→ **INSTRUCTIONS FOR THE TASK**
Give back the listing underneath, unchanged and complete.

→ **DATA SUPPLIED**
*** Block opens ***

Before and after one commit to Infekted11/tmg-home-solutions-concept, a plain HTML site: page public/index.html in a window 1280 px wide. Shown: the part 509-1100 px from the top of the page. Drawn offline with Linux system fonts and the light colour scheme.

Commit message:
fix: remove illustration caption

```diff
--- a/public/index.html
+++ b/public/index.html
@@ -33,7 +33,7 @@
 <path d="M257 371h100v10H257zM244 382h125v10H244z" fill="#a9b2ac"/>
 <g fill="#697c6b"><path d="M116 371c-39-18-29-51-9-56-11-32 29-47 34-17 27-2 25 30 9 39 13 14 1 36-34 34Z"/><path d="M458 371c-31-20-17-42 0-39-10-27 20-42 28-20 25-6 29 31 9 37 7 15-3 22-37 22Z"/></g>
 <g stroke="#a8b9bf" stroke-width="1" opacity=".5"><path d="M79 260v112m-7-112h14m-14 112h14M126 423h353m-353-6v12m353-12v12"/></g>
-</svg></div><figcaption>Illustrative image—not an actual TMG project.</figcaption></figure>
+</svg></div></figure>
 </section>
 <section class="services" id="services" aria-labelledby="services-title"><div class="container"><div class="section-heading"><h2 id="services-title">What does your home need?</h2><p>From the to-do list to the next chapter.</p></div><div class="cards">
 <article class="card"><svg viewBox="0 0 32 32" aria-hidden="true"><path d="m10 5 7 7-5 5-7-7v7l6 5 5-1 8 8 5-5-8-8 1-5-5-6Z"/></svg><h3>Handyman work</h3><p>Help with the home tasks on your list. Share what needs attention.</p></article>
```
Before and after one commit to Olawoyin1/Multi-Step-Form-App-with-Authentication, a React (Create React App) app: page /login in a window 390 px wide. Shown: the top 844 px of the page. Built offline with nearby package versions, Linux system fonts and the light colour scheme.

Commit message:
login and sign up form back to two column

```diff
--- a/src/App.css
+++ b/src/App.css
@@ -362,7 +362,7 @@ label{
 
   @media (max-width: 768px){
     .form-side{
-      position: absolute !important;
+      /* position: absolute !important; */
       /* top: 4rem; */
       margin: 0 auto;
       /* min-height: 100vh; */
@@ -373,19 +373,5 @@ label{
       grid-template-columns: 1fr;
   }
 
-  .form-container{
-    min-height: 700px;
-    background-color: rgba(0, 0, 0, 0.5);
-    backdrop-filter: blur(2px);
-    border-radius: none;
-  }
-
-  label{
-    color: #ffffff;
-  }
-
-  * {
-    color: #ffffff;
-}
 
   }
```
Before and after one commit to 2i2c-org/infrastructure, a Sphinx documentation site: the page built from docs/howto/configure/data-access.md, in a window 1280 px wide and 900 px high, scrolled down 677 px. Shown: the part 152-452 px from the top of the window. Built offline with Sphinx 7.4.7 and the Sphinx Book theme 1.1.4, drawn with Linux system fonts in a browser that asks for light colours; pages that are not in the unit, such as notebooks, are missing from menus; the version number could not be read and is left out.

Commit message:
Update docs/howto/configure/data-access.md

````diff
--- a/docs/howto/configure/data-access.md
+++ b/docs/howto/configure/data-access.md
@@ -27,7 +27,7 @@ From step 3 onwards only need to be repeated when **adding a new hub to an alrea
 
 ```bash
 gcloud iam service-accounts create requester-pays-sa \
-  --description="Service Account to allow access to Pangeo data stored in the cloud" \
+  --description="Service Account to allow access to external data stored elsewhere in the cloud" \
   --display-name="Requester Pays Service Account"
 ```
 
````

*** Block closes ***

→ **EXERCISE SOLUTION**
Before and after one commit to Infekted11/tmg-home-solutions-concept, a plain HTML site: page public/index.html in a window 1280 px wide. Shown: the part 509-1100 px from the top of the page. Drawn offline with Linux system fonts and the light colour scheme.

Commit message:
fix: remove illustration caption

```diff
--- a/public/index.html
+++ b/public/index.html
@@ -33,7 +33,7 @@
 <path d="M257 371h100v10H257zM244 382h125v10H244z" fill="#a9b2ac"/>
 <g fill="#697c6b"><path d="M116 371c-39-18-29-51-9-56-11-32 29-47 34-17 27-2 25 30 9 39 13 14 1 36-34 34Z"/><path d="M458 371c-31-20-17-42 0-39-10-27 20-42 28-20 25-6 29 31 9 37 7 15-3 22-37 22Z"/></g>
 <g stroke="#a8b9bf" stroke-width="1" opacity=".5"><path d="M79 260v112m-7-112h14m-14 112h14M126 423h353m-353-6v12m353-12v12"/></g>
-</svg></div><figcaption>Illustrative image—not an actual TMG project.</figcaption></figure>
+</svg></div></figure>
 </section>
 <section class="services" id="services" aria-labelledby="services-title"><div class="container"><div class="section-heading"><h2 id="services-title">What does your home need?</h2><p>From the to-do list to the next chapter.</p></div><div class="cards">
 <article class="card"><svg viewBox="0 0 32 32" aria-hidden="true"><path d="m10 5 7 7-5 5-7-7v7l6 5 5-1 8 8 5-5-8-8 1-5-5-6Z"/></svg><h3>Handyman work</h3><p>Help with the home tasks on your list. Share what needs attention.</p></article>
```
Before and after one commit to Olawoyin1/Multi-Step-Form-App-with-Authentication, a React (Create React App) app: page /login in a window 390 px wide. Shown: the top 844 px of the page. Built offline with nearby package versions, Linux system fonts and the light colour scheme.

Commit message:
login and sign up form back to two column

```diff
--- a/src/App.css
+++ b/src/App.css
@@ -362,7 +362,7 @@ label{
 
   @media (max-width: 768px){
     .form-side{
-      position: absolute !important;
+      /* position: absolute !important; */
       /* top: 4rem; */
       margin: 0 auto;
       /* min-height: 100vh; */
@@ -373,19 +373,5 @@ label{
       grid-template-columns: 1fr;
   }
 
-  .form-container{
-    min-height: 700px;
-    background-color: rgba(0, 0, 0, 0.5);
-    backdrop-filter: blur(2px);
-    border-radius: none;
-  }
-
-  label{
-    color: #ffffff;
-  }
-
-  * {
-    color: #ffffff;
-}
 
   }
```
Before and after one commit to 2i2c-org/infrastructure, a Sphinx documentation site: the page built from docs/howto/configure/data-access.md, in a window 1280 px wide and 900 px high, scrolled down 677 px. Shown: the part 152-452 px from the top of the window. Built offline with Sphinx 7.4.7 and the Sphinx Book theme 1.1.4, drawn with Linux system fonts in a browser that asks for light colours; pages that are not in the unit, such as notebooks, are missing from menus; the version number could not be read and is left out.

Commit message:
Update docs/howto/configure/data-access.md

````diff
--- a/docs/howto/configure/data-access.md
+++ b/docs/howto/configure/data-access.md
@@ -27,7 +27,7 @@ From step 3 onwards only need to be repeated when **adding a new hub to an alrea
 
 ```bash
 gcloud iam service-accounts create requester-pays-sa \
-  --description="Service Account to allow access to Pangeo data stored in the cloud" \
+  --description="Service Account to allow access to external data stored elsewhere in the cloud" \
   --display-name="Requester Pays Service Account"
 ```
 
````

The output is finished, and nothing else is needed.